Show every line from the entries that follow which holds the word "owner".
(EXTRACTED RECORDS)
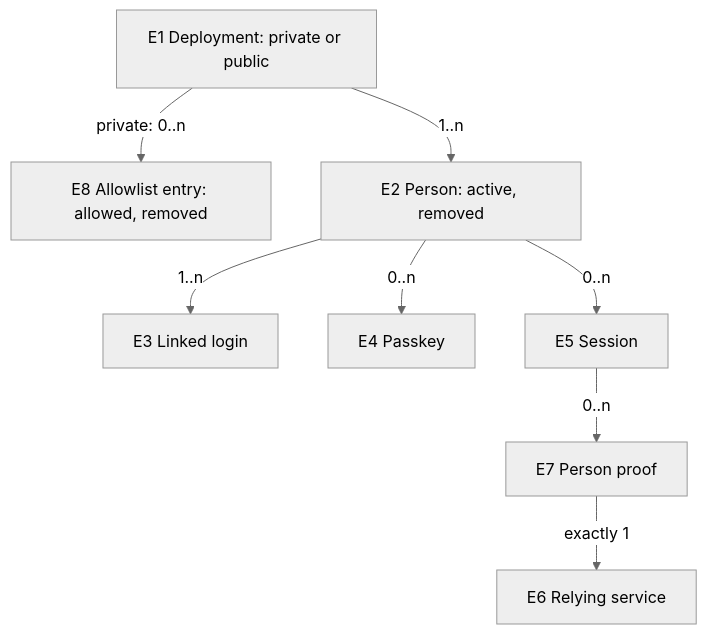
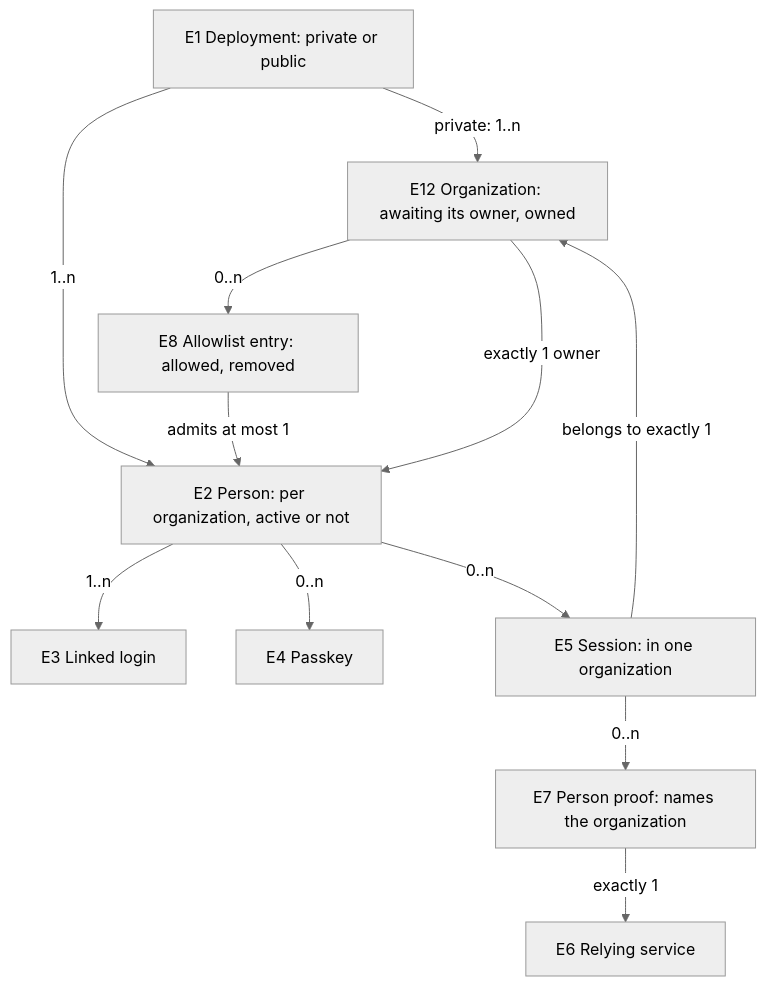
The second of 2 diagrams in docs/specs/2026-10-20-people-sign-in/2026-10-20-people-sign-in.md (ShravanSunder/agent-vm), drawn with Mermaid (neutral theme) before and after one commit. The commit also changed other lines of this file and 9 other files, not shown here.

First line of the commit message:
Sign-in design: people sign in to an organization; each organization's owner and allowlist in its own Durable Object

````diff
--- a/docs/specs/2026-10-20-people-sign-in/2026-10-20-people-sign-in.md
+++ b/docs/specs/2026-10-20-people-sign-in/2026-10-20-people-sign-in.md
@@ -58,18 +62,23 @@
 ```mermaid
 flowchart TB
   D["E1 Deployment: private or public"]
+  O["E12 Organization: awaiting its owner, owned"]
   A["E8 Allowlist entry: allowed, removed"]
-  P["E2 Person: active, removed"]
+  P["E2 Person: per organization, active or not"]
   L["E3 Linked login"]
   K["E4 Passkey"]
-  S["E5 Session"]
-  T["E7 Person proof"]
+  S["E5 Session: in one organization"]
+  T["E7 Person proof: names the organization"]
   R["E6 Relying service"]
-  D -->|private: 0..n| A
+  D -->|private: 1..n| O
   D -->|1..n| P
+  O -->|0..n| A
+  A -->|admits at most 1| P
+  O -->|exactly 1 owner| P
   P -->|1..n| L
   P -->|0..n| K
   P -->|0..n| S
+  S -->|belongs to exactly 1| O
   S -->|0..n| T
   T -->|exactly 1| R
 ```
````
(End EXTRACTED RECORDS)
• [WRITTEN ANSWER]:
Sign-in design: people sign in to an organization; each organization's owner and allowlist in its own Durable Object
+  O["E12 Organization: awaiting its owner, owned"]
+  O -->|exactly 1 owner| P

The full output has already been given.